External and Prolapsed Hemorrhoids
Hemorrhoids

External and Prolapsed Hemorrhoids

External and Prolapsed Hemorrhoids

External and Prolapsed Hemorrhoids - We all have two kinds of hemorrhoidal veins: internal, inside the anal passage, and external, on and around the anus. When inflamed internal hemorrhoids end up protruding outside the anal opening, usually because they are pushed out by passing stool, during a bowel movement, they are called prolapsed hemorrhoids. These cause even more discomfort than external hemorrhoids, unlike internal hemorrhoids, which are painless because there are no pain receptors inside the anal passage.

External hemorrhoids are the ones which are right at the anal opening or around the anus, on the outside. When these veins swell, there are actual lumps you can feel. Prolapsed hemorrhoids dangle out of the anus. Both can easily bleed.

Prolapsed hemorrhoids are categorized in 4 degrees. A second degree prolapsed hemorrhoid protrudes only temporarily, retracting by itself. A third degree prolapsed hemorrhoid does not withdraw by itself, but with manipulation, it can be reinserted. The worst case, at the fourth degree, is when the hemorrhoid is impossible to reinsert. To further complicate matters, a fourth-degree prolapsed hemorrhoid can be worsened by spasms of the sphincter muscle. When this happens, hemorrhoid may become strangulated or thrombosed. In these cases, even when the prolapsed hemorrhoid can be reinserted, it will reemerge by itself.

All irritated and swollen hemorrhoids can eventually bleed, but it is the external and the prolapsed hemorrhoids which can be damaged, willingly or unwillingly, by scratching and by contact with toilet paper or clothing. Many products are available in pharmacies to help with the itching sensation and to help heal hemorrhoids. Medicated pads and wipes are very convenient for the gentle cleansing of the anal area, after each bowel movement, if bathing is not an option.

External hemorrhoids can be relieved by soaking in cold water, either in the bathtub or using a sitz bath set, designed primarily to fit over a toilet bowl. The cold water will help reduce the swelling and will cool and lessen the itching sensation. For internal and external hemorrhoids, some people prefer warm water sitz baths, because these relax the sphincter muscle and reducing the pressure on the hemorrhoidal veins.

Topical ointments can be applied to external and prolapsed hemorrhoids to promote healing, reduce swelling, and control the irritation and itching. Some home recipes for topical creams prove very useful, as are over the counter medicated balms, many of which have witch hazel as the active ingredient. They successfully treat the problem in only a few days.

At the first sign of irritation of the anal area, take immediate action and precautions to mitigate what can become an excruciating condition.

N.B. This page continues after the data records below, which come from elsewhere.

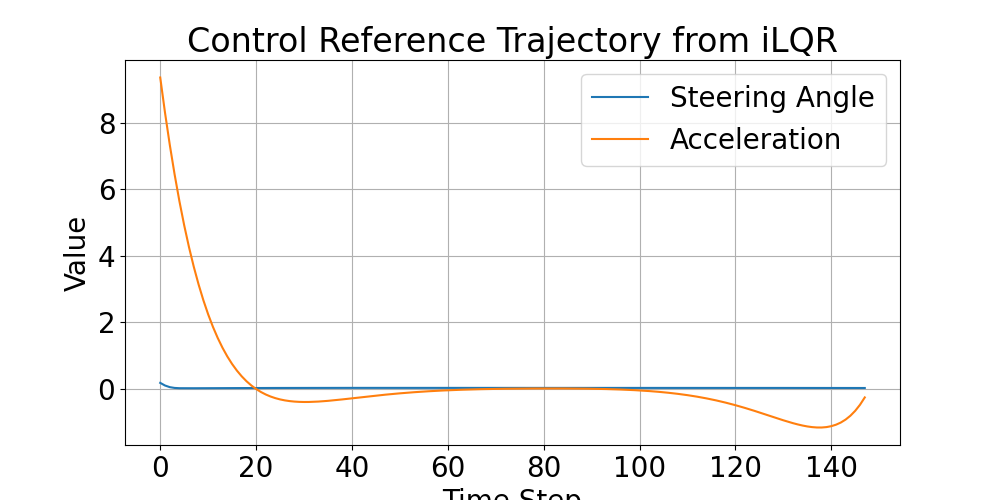
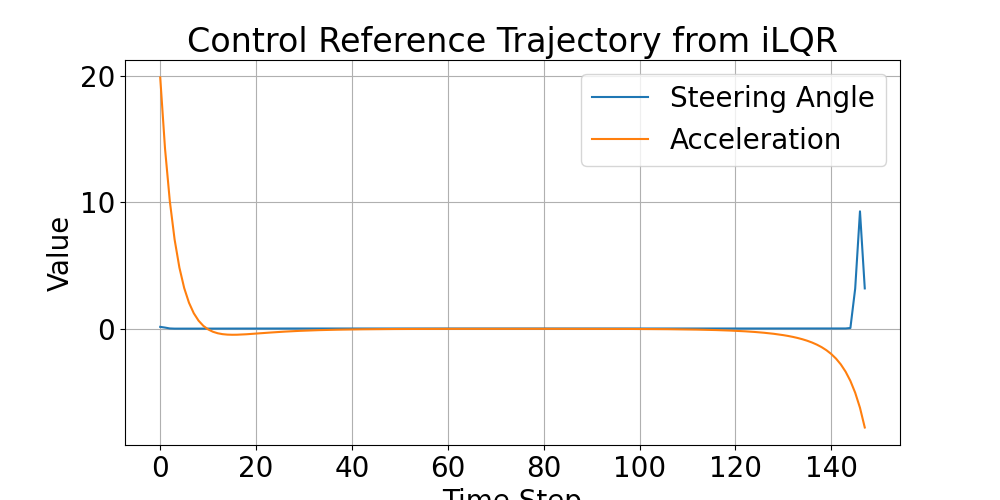
Messed with some parameters to optimize ref trajectory

diff --git a/lecture_8_method.py b/lecture_8_method.py
@@ -282,8 +282,8 @@ dt = 0.1
 params = {'lr': 1.0, 'lf': 1.0, 'dt': dt, 'R': 100.0}
 Q = 1.0e1 * np.array([[1, 0, 0, 0], [0, 1, 0, 0], [0, 0, 1, 0], [0, 0, 0, 1]])
 R = 1.0e1 * np.array([[1, 0], [0, 1]])
-QN = 1.0e1 * np.array([[1, 0, 0, 0], [0, 1, 0, 0], [0, 0, 1, 0], [0, 0, 0, 1]])
-T = 15.0  # simulation time (decreasing makes car understeer)
+QN = 1.0e2 * np.array([[1, 0, 0, 0], [0, 1, 0, 0], [0, 0, 1, 0], [0, 0, 0, 1]])
+T = 20.0  # simulation time (decreasing makes car understeer)
 t = np.arange(0.0, T, dt)
 N = t.size - 1
 
@@ -325,15 +325,24 @@ plt.grid(True)
 plt.savefig('trajectory.png')
 plt.show()
 
-# Plot the control trajectory
+# Plot the control trajectories
 plt.figure(figsize=(10, 5))
-plt.plot(delta_f, label='Steering Angle')
-plt.plot(a, label='Acceleration')
+plt.plot(delta_f * 180 / np.pi, label='Steering Angle')
 plt.xlabel('Time Step')
-plt.ylabel('Value')
-plt.title('Control Reference Trajectory from iLQR')
+plt.ylabel('delta_f (degrees)')
+plt.title('Steering Angle Reference Trajectory from iLQR')
 plt.legend()
 plt.grid(True)
-plt.savefig('control_trajectory.png')
+plt.savefig('steering_angle_trajectory.png')
+plt.show()
+
+plt.figure(figsize=(10, 5))
+plt.plot(a, label='Acceleration')
+plt.xlabel('Time Step')
+plt.ylabel('Acceleration (m/s^2)')
+plt.title('Acceleration Reference Trajectory from iLQR')
+plt.legend()
+plt.grid(True)
+plt.savefig('acceleration_trajectory.png')
 plt.show()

Leave a Reply

Your email address will not be published. Required fields are marked *

This site uses Akismet to reduce spam. Learn how your comment data is processed.